There is no doubt that Bashar al-Assad’s use of chemical weapons last week crossed all 50 shades of the “red line.” While prudence dictated restraint this past June, the repeated violation of international norms now may require a military response. The use of chemical weapons is one of the most insidious acts that can be undertaken in war and Secretary of State John Kerry has made clear that the Obama administration would hold Assad accountable for an inexcusable “moral obscenity” that “should shock the conscience of the world.” The international community must respond — and likely will respond — with overt military force against Damascus. But limited war, whether air strikes or something else, will bring about its own set of challenges.
As difficult a decision as it will be for Obama to raise the stakes with a military response, the real challenge may be more political than military. Pundits and some in the U.S. Congress have called for taking out Syrian air assets and creating humanitarian corridors, believing that this will magically solve the country’s broader problems. Likewise, the comparisons being made to Libya and Kosovo are misleading and misrepresent the political commitment required to ensure the success of these military actions.
Indeed, the White House faces a much more difficult task in seeking to prevent Assad’s repeated use of chemical weapons. This is not about regime change but about behavioral change — deterring or preventing the use of chemical weapons by the Assad regime — whatever the rationale for doing so. The operational challenge is to ensure that strikes are significant enough to destroy Assad’s ability to use chemical weapons without backing him into a corner where he feels he has no choice but to use them.
There are a few ways to cope with these challenges. First, the United States and its allies must be prepared to maintain political resolve beyond the immediate strikes. Deterring and denying the use of chemical weapons will not be accomplished with one sortie, but may require retaining a military option while continuing to arm selected opposition groups and push Assad to the bargaining table. Second, the United States and its allies must keep the gap between expectation and reality to a minimum.

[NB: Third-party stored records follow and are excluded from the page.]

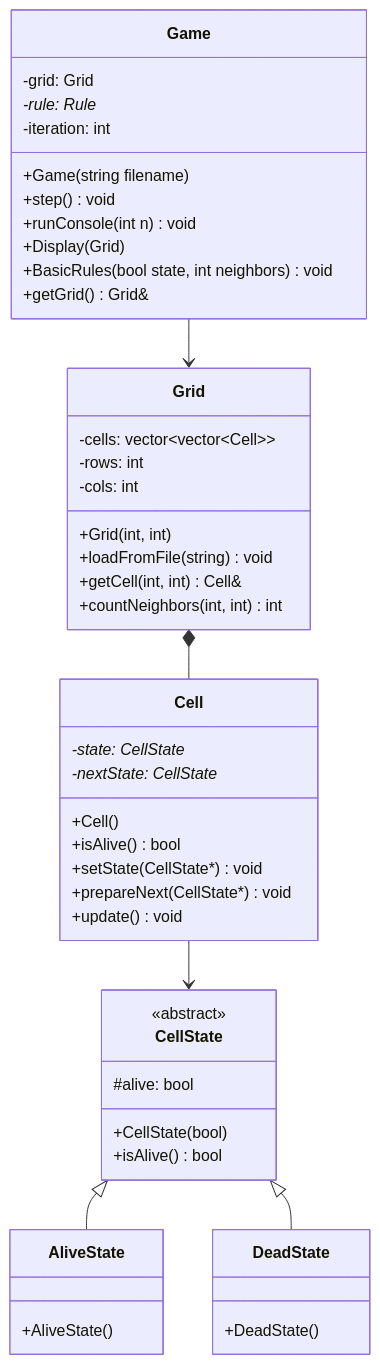
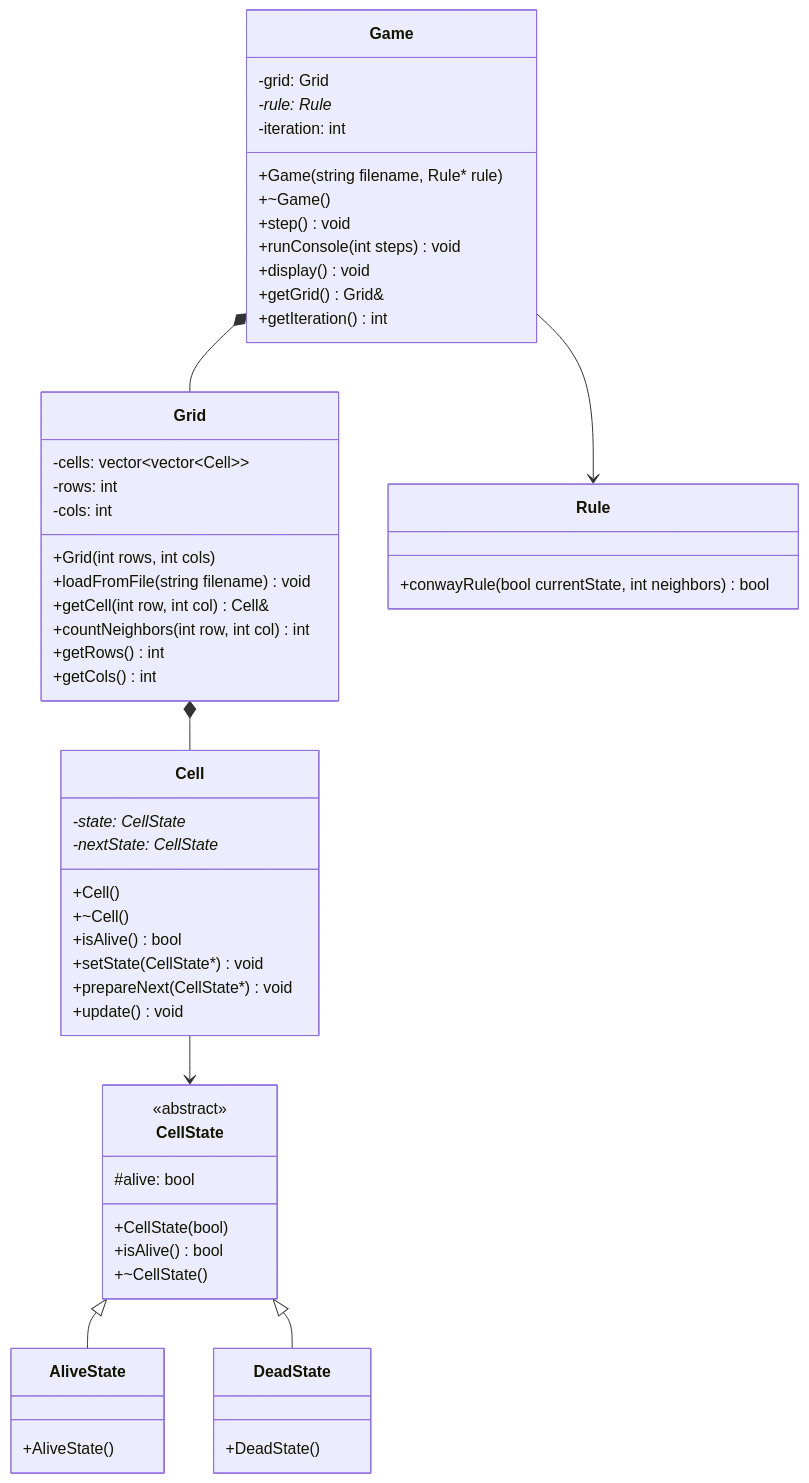
Before and after one commit to pablovgs/project-game-of-life: the diagram in Class.mmd, drawn with Mermaid.

Commit message:
Logic Upgrade

```diff
--- a/Class.mmd
+++ b/Class.mmd
@@ -1,58 +1,72 @@
 classDiagram
-    %% Ajouterl'extension Mermaid Chart dans VSCode
-    %% Pour afficher, Crtl+Shift+P -> "Markdown: Preview Mermaid Diagram"
+    
+    %% Ajouter l'extension Mermaid Chart 
+    %% Crtl+Shift+P -> "Preview Mermaid Diagram"
 
     class CellState {
         <<abstract>>
         #alive: bool
         +CellState(bool)
         +isAlive() bool
-      }
+        +~CellState()
+    }
     
     class AliveState {
         +AliveState()
     }
     
     class DeadState {
         +DeadState()
     }
-    
+
 
     class Cell {
         -state: CellState*
         -nextState: CellState*
         +Cell()
+        +~Cell()
         +isAlive() bool
         +setState(CellState*) void
         +prepareNext(CellState*) void
         +update() void
     }
     
+
     class Grid {
         -cells: vector~vector~Cell~~
         -rows: int
         -cols: int
-        +Grid(int, int)
-        +loadFromFile(string) void
-        +getCell(int, int) Cell&
-        +countNeighbors(int, int) int
+        +Grid(int rows, int cols)
+        +loadFromFile(string filename) void
+        +getCell(int row, int col) Cell&
+        +countNeighbors(int row, int col) int
+        +getRows() int
+        +getCols() int
     }
     
+
+    class Rule {
+        +conwayRule(bool currentState, int neighbors) bool
+    }
+    
+
     class Game {
         -grid: Grid
         -rule: Rule*
         -iteration: int
-        +Game(string filename)
+        +Game(string filename, Rule* rule)
+        +~Game()
         +step() void
-        +runConsole(int n) void
-        +Display(Grid)
-        +BasicRules (bool state, int neighbors) void
+        +runConsole(int steps) void
+        +display() void
         +getGrid() Grid&
+        +getIteration() int
     }
     
     
     CellState <|-- AliveState
     CellState <|-- DeadState
     Cell --> CellState
     Grid *-- Cell
-    Game --> Grid
+    Game *-- Grid 
+    Game --> Rule
```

For the Syrians being killed, this conflict is also one for survival, and military strikes may falsely raise hopes for imminent regime change. Some will continue to blame Western leaders for not doing enough or blame them if Assad responds with even deadlier force against his own people.
Third, while the United States should act alone if it must, a strong coalition remains the preferred option. If NATO takes action as an alliance, it will have to be more than a coalition of the willing. The Alliance must send a unified message that it stands together. More importantly, the Arab League must reconsider its objections to the use of force to prevent such atrocities and, in the event of military action, should take part in operations with Western forces. Finally, the Arab League should step up pressure on Russia and China to provide political support for the operations or get out of the way. In the end, however, Vladimir Putin’s intransigence is an insufficient reason to keep from responding to such reprehensible crimes.

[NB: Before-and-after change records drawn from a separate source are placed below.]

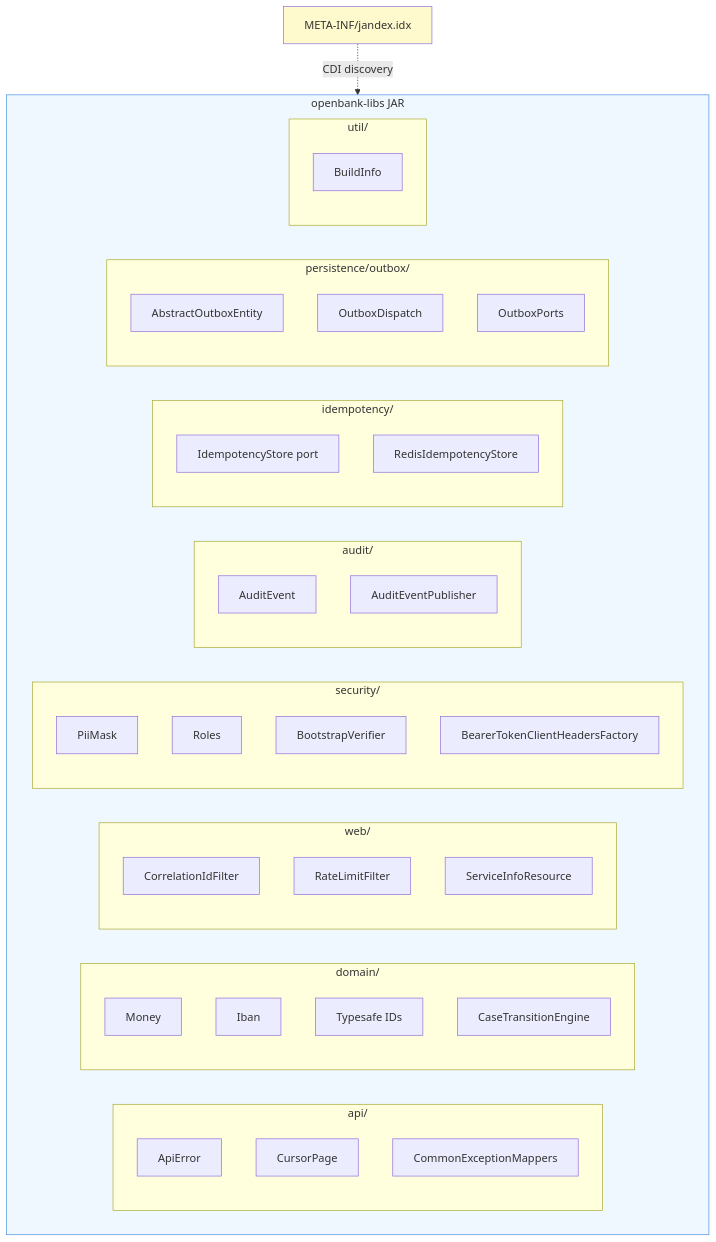
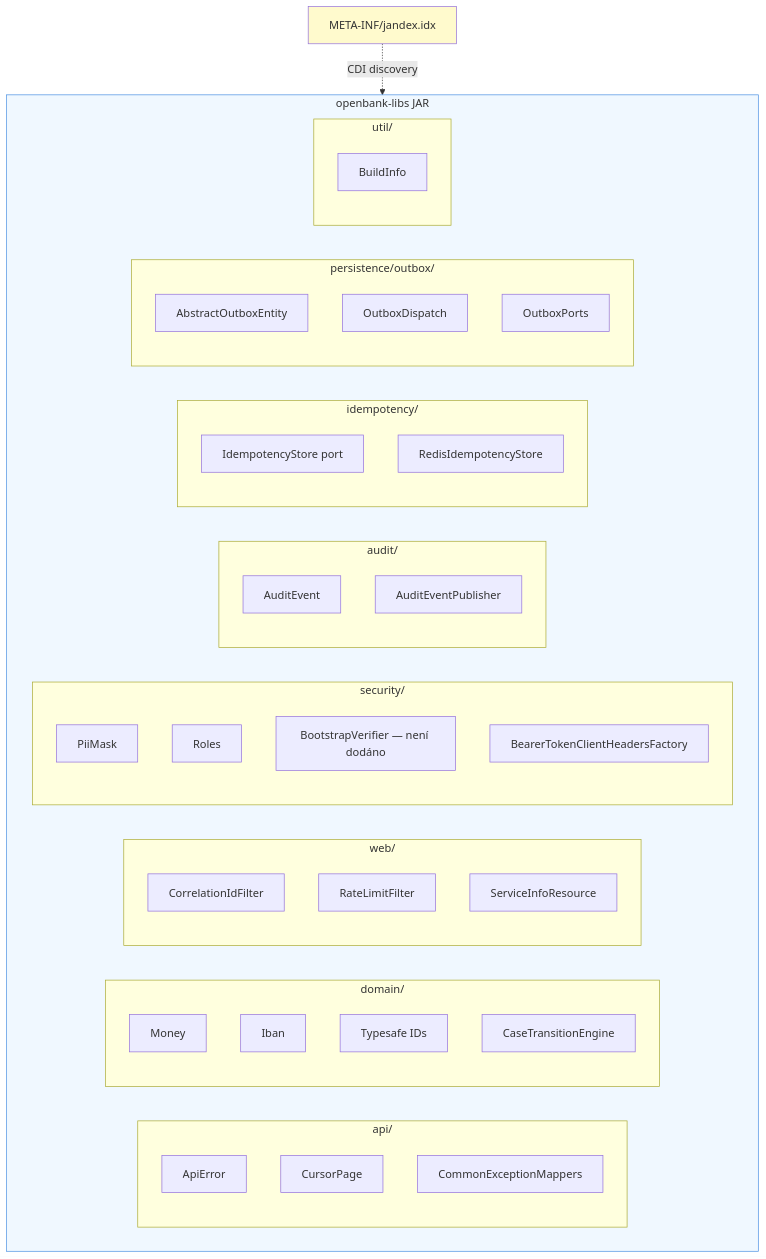
Before and after one commit to JiRaska/open-bank-oss: the second of 3 diagrams in openbank-libs/docs/02-architecture.cs.md, drawn with Mermaid. The commit also changed other lines of this file and 11 other files, not shown here.

````diff
--- a/openbank-libs/docs/02-architecture.cs.md
+++ b/openbank-libs/docs/02-architecture.cs.md
@@ -35,49 +35,49 @@
 ```mermaid
 graph TB
   subgraph libs[openbank-libs JAR]
     direction LR
     subgraph api[api/]
       ApiError
       CursorPage
       CommonExceptionMappers
     end
     subgraph domain[domain/]
       Money
       Iban
       EntityId[Typesafe IDs]
       Case[CaseTransitionEngine]
     end
     subgraph web[web/]
       CorrelationIdFilter
       RateLimitFilter
       ServiceInfoResource
     end
     subgraph security[security/]
       PiiMask
       Roles
-      BootstrapVerifier
+      BV["BootstrapVerifier — není dodáno"]
       BearerHeaders[BearerTokenClientHeadersFactory]
     end
     subgraph audit[audit/]
       AuditEvent
       AuditPub[AuditEventPublisher]
     end
     subgraph idempot[idempotency/]
       IdemStore[IdempotencyStore port]
       RedisImpl[RedisIdempotencyStore]
     end
     subgraph outbox[persistence/outbox/]
       AbstractOutboxEntity
       OutboxDispatch
       OutboxPorts
     end
     subgraph util[util/]
       BuildInfo
     end
   end
 
   Jandex[META-INF/jandex.idx] -.->|CDI discovery| libs
 
   style libs fill:#f0f8ff,stroke:#4a90e2
   style Jandex fill:#fffacd
 ```
````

Moreover, no matter how well-planned the strikes are, even the best plans are unlikely to survive first contact with the enemy. There is no guarantee that anything beyond static targets can be completely destroyed. Likewise, it is almost completely certain that limited strikes will not destroy Assad’s ability to continue to murder his own people. Without a major military commitment — one that potentially includes ground forces — Assad will still retain the capability to terrorize population centers in Homs, Aleppo, and Damascus. Unfortunately, even if the United States and NATO desire just a limited war, it is already a total war for Assad, as he remains intent on personal and regime survival.
While a failure to address these issues should not necessarily stop the international community or a small coalition from acting, these considerations should guide leaders as they consider military options. A military response, if and when it happens, is but one limited engagement in the long-term effort at ending the war in Syria. Just as importantly, there must be realistic goals that are clearly articulated to the public and to the Syrian people. Only in the best of circumstances can limited war result in a quick political solution — and even the limited goal of deterring Assad’s continued chemical weapons may prove a hard proposition. For the Syrian people, for our own national interest, and for the betterment of the international community, it is likely time to take that risk.